_WHAT NEEDS TO BE DONE_. Find the word "site" in the listing; pull out each line holding it.
☆ ☆ ☆ ☆ ☆ ☆ ☆
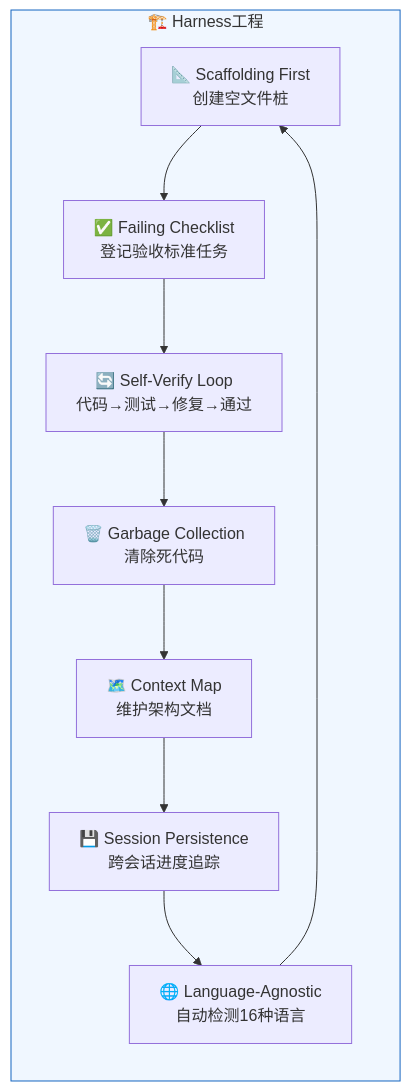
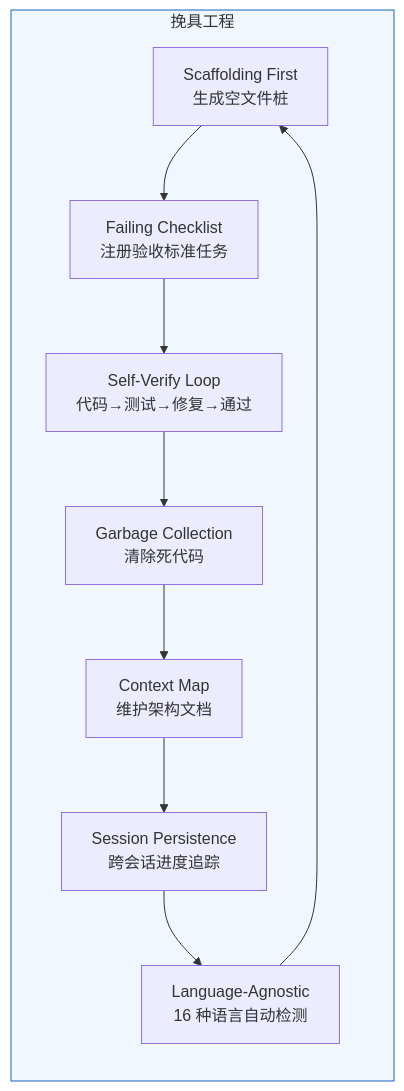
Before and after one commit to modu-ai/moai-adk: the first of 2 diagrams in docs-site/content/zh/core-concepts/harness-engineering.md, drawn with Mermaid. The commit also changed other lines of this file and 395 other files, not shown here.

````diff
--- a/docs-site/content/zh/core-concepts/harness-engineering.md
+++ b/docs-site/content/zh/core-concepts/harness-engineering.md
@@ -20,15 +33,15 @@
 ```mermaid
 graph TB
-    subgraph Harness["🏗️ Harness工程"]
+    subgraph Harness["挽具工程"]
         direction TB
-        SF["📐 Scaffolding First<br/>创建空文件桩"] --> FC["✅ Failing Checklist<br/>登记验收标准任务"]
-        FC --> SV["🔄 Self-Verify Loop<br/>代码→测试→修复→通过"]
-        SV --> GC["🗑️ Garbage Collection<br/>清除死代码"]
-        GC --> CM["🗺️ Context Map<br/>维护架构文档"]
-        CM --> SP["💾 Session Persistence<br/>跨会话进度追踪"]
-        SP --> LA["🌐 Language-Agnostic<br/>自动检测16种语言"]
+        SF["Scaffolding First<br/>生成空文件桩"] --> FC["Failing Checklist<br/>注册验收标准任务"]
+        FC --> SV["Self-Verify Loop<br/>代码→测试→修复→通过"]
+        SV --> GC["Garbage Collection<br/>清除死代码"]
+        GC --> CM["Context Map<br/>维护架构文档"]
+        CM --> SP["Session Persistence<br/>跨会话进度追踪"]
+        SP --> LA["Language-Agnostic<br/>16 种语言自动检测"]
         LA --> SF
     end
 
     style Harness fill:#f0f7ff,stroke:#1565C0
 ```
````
☆ ☆ ☆ ☆ ☆ ☆ ☆
_WRITTEN ANSWER_.
Before and after one commit to modu-ai/moai-adk: the first of 2 diagrams in docs-site/content/zh/core-concepts/harness-engineering.md, drawn with Mermaid. The commit also changed other lines of this file and 395 other files, not shown here.
--- a/docs-site/content/zh/core-concepts/harness-engineering.md
+++ b/docs-site/content/zh/core-concepts/harness-engineering.md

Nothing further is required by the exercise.